Prestigious Award from Nassau County Emergency Medical Services Council

In an award ceremony on Oct. 18, the Vigilant Fire Company’s Emergency Medical Services unit was given the highest award, Agency of the Year, by the Nassau County Regional Emergency Medical Services Council. Chief Scott MacDonald told the Record, “We are very proud of the distinguished work of our members who volunteer and train to provide Great Neck residents with quick and effective medical help in emergency situations. We greatly appreciate this recognition of our members’ dedication and hard work.”

The Nassau Regional EMS Council was established in 1993 by an act of the New York State Legislature. The Council consists of 30 members who live within Nassau County. One third of the members are active EMS providers, one third are hospital based professionals and one third represents other important aspect of EMS such as disaster management.

According to executive director John Hassett, the council works hard to integrate the services of fire, ambulance and police emergency personnel to “ensure smooth running” during emergencies, whether small or large scale.

This year’s award is based on the services and innovations of the Vigilant Fire Company in the 2010 calendar year.

First assistant chief Laurence Jacobs said that every member of the fire company, which has 75 active members, receives some medical emergency training. As new members are sworn in they attend a 20-hour, 2-week course focusing on practical skills that make them an asset to EMT. More than half of the members have become certified by New York State.

For example, firefighters and medics working together can improve the outcome for a person who is trapped in a car wreck. An airbag drill now includes medical extrication of the patient and treatment for crush injuries.

From 2009 to 2010, the company increased the number of EMT members by 20 percent and four members qualified to become rope rescue technicians. Further, the number of Advanced Life Support members increased from 5 in 2009 to 8 in 2010 with an additional 6 that started paramedic school who are due to graduate this year.

The initial training to become an EMT requires that individuals engage in a 6-month program which runs twice a week in the evenings for three hour sessions. That is just the beginning. Mr. Jacobs says that the next important phase of training begins on the job. Experienced members carefully mentor new members and help them deal with real life, fast-moving situations.

There is also collaboration with the United States Merchant Marine Academy EMS squad, integrating their members into the company’s service and drills.

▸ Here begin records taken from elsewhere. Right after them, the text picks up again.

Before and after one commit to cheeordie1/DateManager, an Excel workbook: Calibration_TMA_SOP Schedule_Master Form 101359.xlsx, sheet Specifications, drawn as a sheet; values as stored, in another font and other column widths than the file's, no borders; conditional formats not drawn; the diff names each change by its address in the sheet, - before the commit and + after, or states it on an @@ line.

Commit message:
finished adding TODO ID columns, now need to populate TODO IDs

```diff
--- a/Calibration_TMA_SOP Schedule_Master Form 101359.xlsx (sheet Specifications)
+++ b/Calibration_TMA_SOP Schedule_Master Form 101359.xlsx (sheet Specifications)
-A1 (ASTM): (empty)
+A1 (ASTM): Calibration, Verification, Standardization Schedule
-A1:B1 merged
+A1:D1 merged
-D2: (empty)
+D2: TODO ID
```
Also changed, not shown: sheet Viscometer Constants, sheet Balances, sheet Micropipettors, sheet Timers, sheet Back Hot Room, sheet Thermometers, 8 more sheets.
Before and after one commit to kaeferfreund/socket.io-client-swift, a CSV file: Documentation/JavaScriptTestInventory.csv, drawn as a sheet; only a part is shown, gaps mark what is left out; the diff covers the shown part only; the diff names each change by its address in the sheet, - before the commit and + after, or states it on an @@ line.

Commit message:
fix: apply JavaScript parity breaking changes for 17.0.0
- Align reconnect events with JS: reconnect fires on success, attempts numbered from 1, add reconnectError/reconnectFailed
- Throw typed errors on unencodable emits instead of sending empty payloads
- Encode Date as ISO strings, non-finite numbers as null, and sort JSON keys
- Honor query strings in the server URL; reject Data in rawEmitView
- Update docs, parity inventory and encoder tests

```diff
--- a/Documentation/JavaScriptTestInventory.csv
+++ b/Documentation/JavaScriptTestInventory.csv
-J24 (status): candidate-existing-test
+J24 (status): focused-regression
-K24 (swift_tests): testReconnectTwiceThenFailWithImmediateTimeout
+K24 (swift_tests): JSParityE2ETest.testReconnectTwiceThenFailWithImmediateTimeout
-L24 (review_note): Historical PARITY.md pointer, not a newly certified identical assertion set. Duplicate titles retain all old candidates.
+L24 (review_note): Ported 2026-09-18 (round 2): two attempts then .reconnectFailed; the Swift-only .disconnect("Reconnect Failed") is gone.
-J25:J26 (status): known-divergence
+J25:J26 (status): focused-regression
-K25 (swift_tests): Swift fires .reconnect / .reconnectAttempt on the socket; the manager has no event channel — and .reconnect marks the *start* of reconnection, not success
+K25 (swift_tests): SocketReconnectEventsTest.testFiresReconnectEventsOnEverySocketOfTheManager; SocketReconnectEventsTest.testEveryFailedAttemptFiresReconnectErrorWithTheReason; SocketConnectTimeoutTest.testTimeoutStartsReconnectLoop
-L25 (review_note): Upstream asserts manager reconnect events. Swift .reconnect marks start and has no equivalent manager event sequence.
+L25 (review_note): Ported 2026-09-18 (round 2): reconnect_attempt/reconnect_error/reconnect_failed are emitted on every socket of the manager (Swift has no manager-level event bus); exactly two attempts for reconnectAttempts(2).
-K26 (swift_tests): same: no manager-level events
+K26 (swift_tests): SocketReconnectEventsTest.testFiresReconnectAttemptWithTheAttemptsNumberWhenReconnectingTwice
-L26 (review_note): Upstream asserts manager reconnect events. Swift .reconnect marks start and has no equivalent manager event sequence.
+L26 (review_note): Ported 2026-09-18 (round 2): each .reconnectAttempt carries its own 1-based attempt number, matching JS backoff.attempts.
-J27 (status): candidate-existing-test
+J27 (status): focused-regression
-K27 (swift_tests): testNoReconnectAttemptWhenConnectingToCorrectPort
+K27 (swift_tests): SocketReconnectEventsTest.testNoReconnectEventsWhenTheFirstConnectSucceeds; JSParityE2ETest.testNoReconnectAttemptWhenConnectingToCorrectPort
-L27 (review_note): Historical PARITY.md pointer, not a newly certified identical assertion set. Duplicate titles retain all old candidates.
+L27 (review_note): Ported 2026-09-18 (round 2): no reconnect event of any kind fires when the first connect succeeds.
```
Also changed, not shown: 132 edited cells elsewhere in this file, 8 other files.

The Great Neck Record asked Mr. Jacobs what the public could do to help the effectiveness and efficiency of the ambulance service in times of emergencies. He said that if your family is served by the Vigilant ambulance service, north of the Long Island Rail Road tracks, you should call their direct phone number, 482-5000. Be prepared. Turn on outside lights for evening calls; make sure that your street number is clearly visible; prepare in advance and have handy a medical summary sheet for family members including a list of medications taken,  known allergies and any other pertinent medical information. This is especially important for families with caregivers for children or elderly family members. Thank your local officials for their support of the volunteer ambulance service.

The Record has reported many times after community emergencies, blizzards, floods, micro-bursts, hurricanes, and even an earthquake about the teamwork of the fire service and the emergency medical service to clear the way to reach people in need. We know how deserving the Vigilant Fire Company is of this award.